The war with the Turks, Russians, and Austrians goes on. A great victory obtained on the black sea over the Turks as commanded by the Captain Pacha, by the Russians commanded by Admiral Paul Jones will serve to raise the spirits of the two empires. He burnt six ships, among which was the admiral’s and vice admiral’s, took two, and made between three and four thousand prisoners. The Swedes having hastily armed a fleet of about 16. sail of the line, and marched an army into Finland, the king at the head of it, made us believe they were going to attack the Russians. But when their fleet met with three Russian ships of 100 guns each they saluted and passed them. It is pretty well understood that the expences of this armament are paid by the Turks through the negociations of England. And it would seem as if the king had hired himself to strut only, but not to fight, expecting probably that the former would suffice to divert the Russians from sending their fleet round to the Mediterranean. There are some late symptoms which would indicate that Denmark would still be opposed to Sweden though she should shift herself into the opposite scale. The alliance between England, Holland and Prussia is now settled. In the mean time this country is losing all it’s allies one by one, without assuring to herself new ones. Prussia, Holland, Turkey, Sweden are pretty certainly got or getting into the English interest, and the alliance of France with the two empires is not yet secured. I am in hopes her internal affairs will be arranged without blood. None has been shed as yet. The nation presses on sufficiently upon the government to force reformations, without forcing them to draw the sword. If they can keep the opposition always exactly at this point, all will end well. Peace or war, they cannot fail now to have the States general, and I think in the course of the following year. They have already obtained the Provincial assemblies as you know, the king has solemnly confessed he cannot lay a new tax without the consent of the States general, and when these assemble they will try to have themselves moulded into a periodical assembly, to form a declaration of rights, and a civil list for the government. The Baron de Breteuil has lately retired from the ministry and been succeeded by M. de Villedeuil. Monsieur de Malesherbes will probably retire. The Marquis de la Fayette with several others have lately received a fillup for having assembled to sign a memorial to the king which had been sent up from Brittany. They took from the Marquis a particular command which he was to have ex[ercised du]ring the months of August and September this year [in the] South of France. Your friends the Abbés are well and always enquire after you.
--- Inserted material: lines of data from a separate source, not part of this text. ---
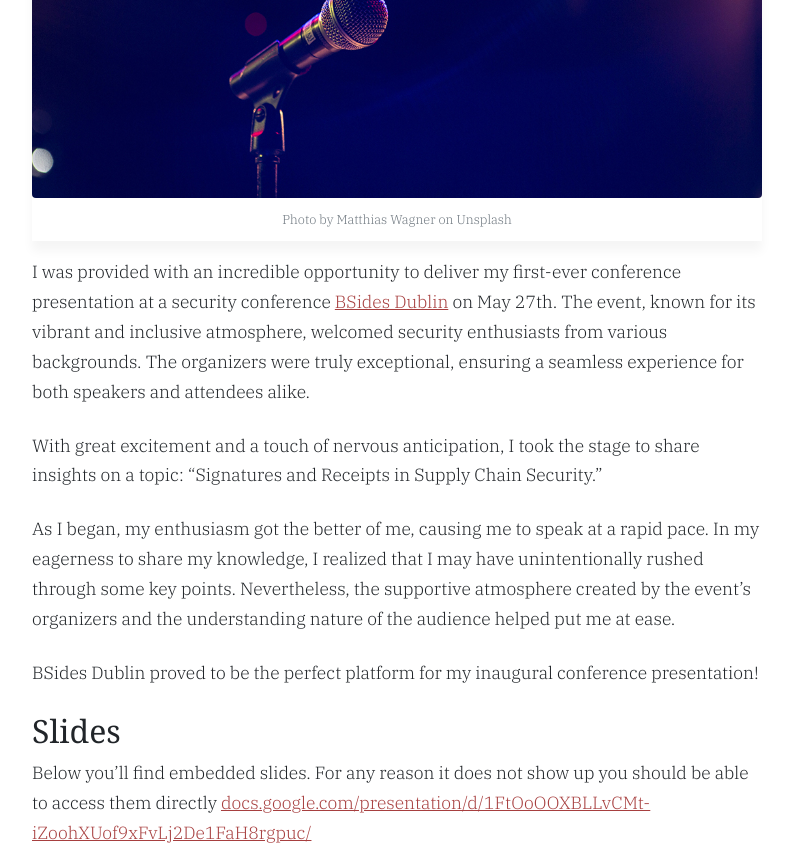
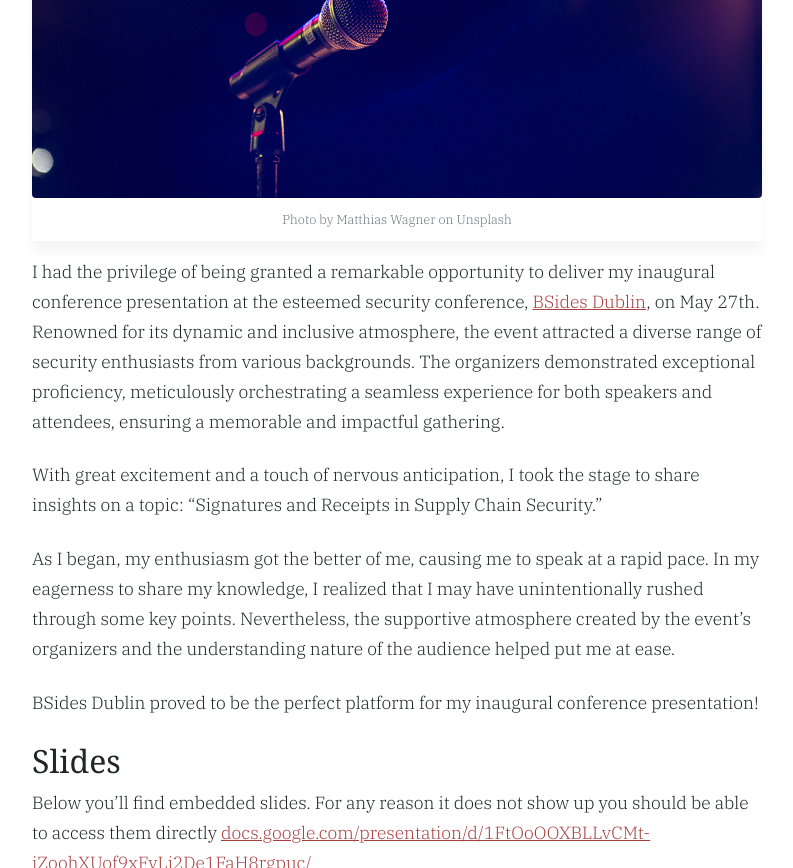
Before and after one commit to ivarprudnikov/ivarprudnikov.com, a Jekyll site: the page built from long/_posts/2023-05-26-signatures-receipts-in-supply-chain-security.md, in a window 1280 px wide and 900 px high, scrolled down 427 px, cut to the strip 0-868 px from the top of the window. Shown: the whole strip, without its empty margins (243-1036 px from the left). Built offline with Jekyll 4.4.1, drawn with Linux system fonts in a browser that asks for light colours.

Commit message:
tweak the text a bit in the last post

```diff
--- a/long/_posts/2023-05-26-signatures-receipts-in-supply-chain-security.md
+++ b/long/_posts/2023-05-26-signatures-receipts-in-supply-chain-security.md
@@ -5,7 +5,7 @@ image: /assets/microphone.jpg
 image_caption: Photo by Matthias Wagner on Unsplash
 ---
 
-I was provided with an incredible opportunity to deliver my first-ever conference presentation at a security conference [BSides Dublin](https://www.bsidesdub.ie/) on May 27th. The event, known for its vibrant and inclusive atmosphere, welcomed security enthusiasts from various backgrounds. The organizers were truly exceptional, ensuring a seamless experience for both speakers and attendees alike.
+I had the privilege of being granted a remarkable opportunity to deliver my inaugural conference presentation at the esteemed security conference, [BSides Dublin](https://www.bsidesdub.ie/), on May 27th. Renowned for its dynamic and inclusive atmosphere, the event attracted a diverse range of security enthusiasts from various backgrounds. The organizers demonstrated exceptional proficiency, meticulously orchestrating a seamless experience for both speakers and attendees, ensuring a memorable and impactful gathering.
 
 With great excitement and a touch of nervous anticipation, I took the stage to share insights on a topic: "Signatures and Receipts in Supply Chain Security."
 
```
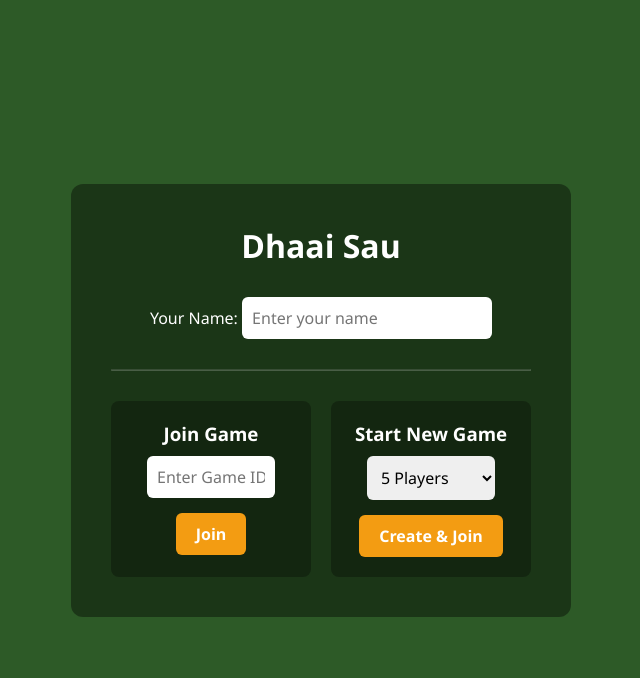
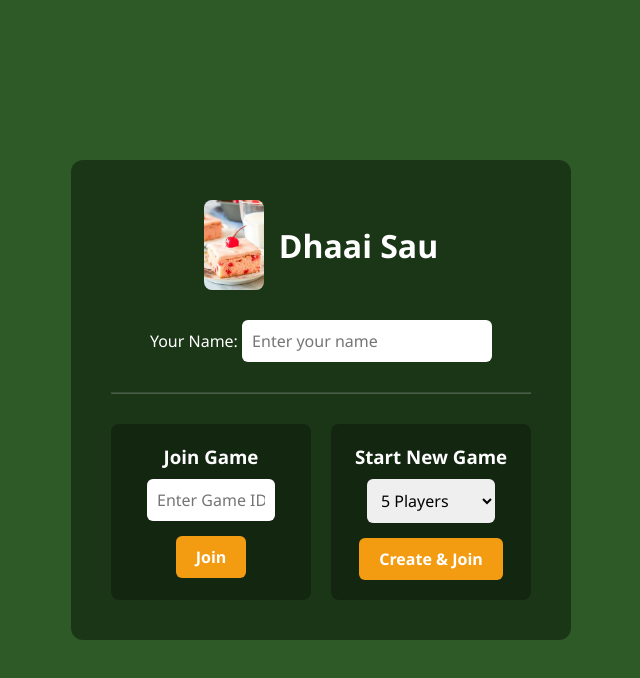
Before and after one commit to SigniorAdarsh/m250, a website: page public/index.html in a window 1280 px wide. Shown: the whole page, without its empty margins (319-959 px from the left). Drawn offline with nearby package versions, Linux system fonts and the light colour scheme; no server answers.

Commit message:
Added coc logo to lobby screen

```diff
--- a/public/index.html
+++ b/public/index.html
@@ -11,7 +11,10 @@
 
   <!-- SCREEN 1: LOBBY -->
   <div id="lobby-screen" class="screen active">
-    <h1>Dhaai Sau</h1>
+    <div class="logo-container">
+      <img src="coc.jpg" alt="Game Logo" class="game-logo" />
+      <h1>Dhaai Sau</h1>
+    </div>
     <div class="input-group">
       <label for="player-name">Your Name:</label>
       <input type="text" id="player-name" placeholder="Enter your name" />
--- a/public/style.css
+++ b/public/style.css
@@ -40,8 +40,23 @@ body {
     margin: 0 auto;
 }
 
-#lobby-screen h1 {
+/* --- LOBBY LOGO & TITLE --- */
+.logo-container {
+    display: flex;
+    justify-content: center;
+    align-items: center;
+    gap: 15px; /* Space between the image and the text */
     margin-bottom: 20px;
+}
+
+.logo-container h1 {
+    margin-bottom: 0; /* Remove the old margin so it aligns perfectly with the image */
+}
+
+.game-logo {
+    width: 60px; /* Adjust this number to make it bigger or smaller */
+    height: auto;
+    border-radius: 8px; /* Optional: rounds the corners of the image slightly */
 }
 
 .input-group {
```
Also changed, not shown: public/coc.jpg (added).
I shall be happy to hear from you from time to time, to learn state news and state politics, for which I will give you in return those of this quarter of the earth. I hope Mrs. Adams is well; I am sure she is happier in her own country than any other. Assure her of my constant friendship and accept assurances of the same from Dear Sir Your most obedt. & most humble servt.

Th: Jefferson

P.S. Make freely any use of me here which may be convenient either for yourself or Mrs. Adams.

P.S. Aug. 6.  Later accounts inform us there have been two actions between the Russians and Turks. The first was of the gallies &c. on both sides. In this P. Jones, being accidentally present, commanded the right wing. The Russians repulsed the Turks. The second action was of the Russian gallies against the Turkish ships of war. The effect was what is stated in the preceding letter. But the command was solely in the prince of Nassau, P. Jones with his fleet of ships of war being absent. Prince Potemkin immediately got under march for Oczakow, to take advantage of the consternation it was thrown into. The Swedes have commenced hostilities against the Russians, and war against them is consequently declared by the empress.

RC (MHi: AMT); endorsed; MS slightly mutilated, and a few obliterated words (in brackets) supplied from PrC (DLC). For an account of Adams’ reception as published in the Gazette de Leide, see note to TJ to Dumas, 30 July 1788.

Index Entries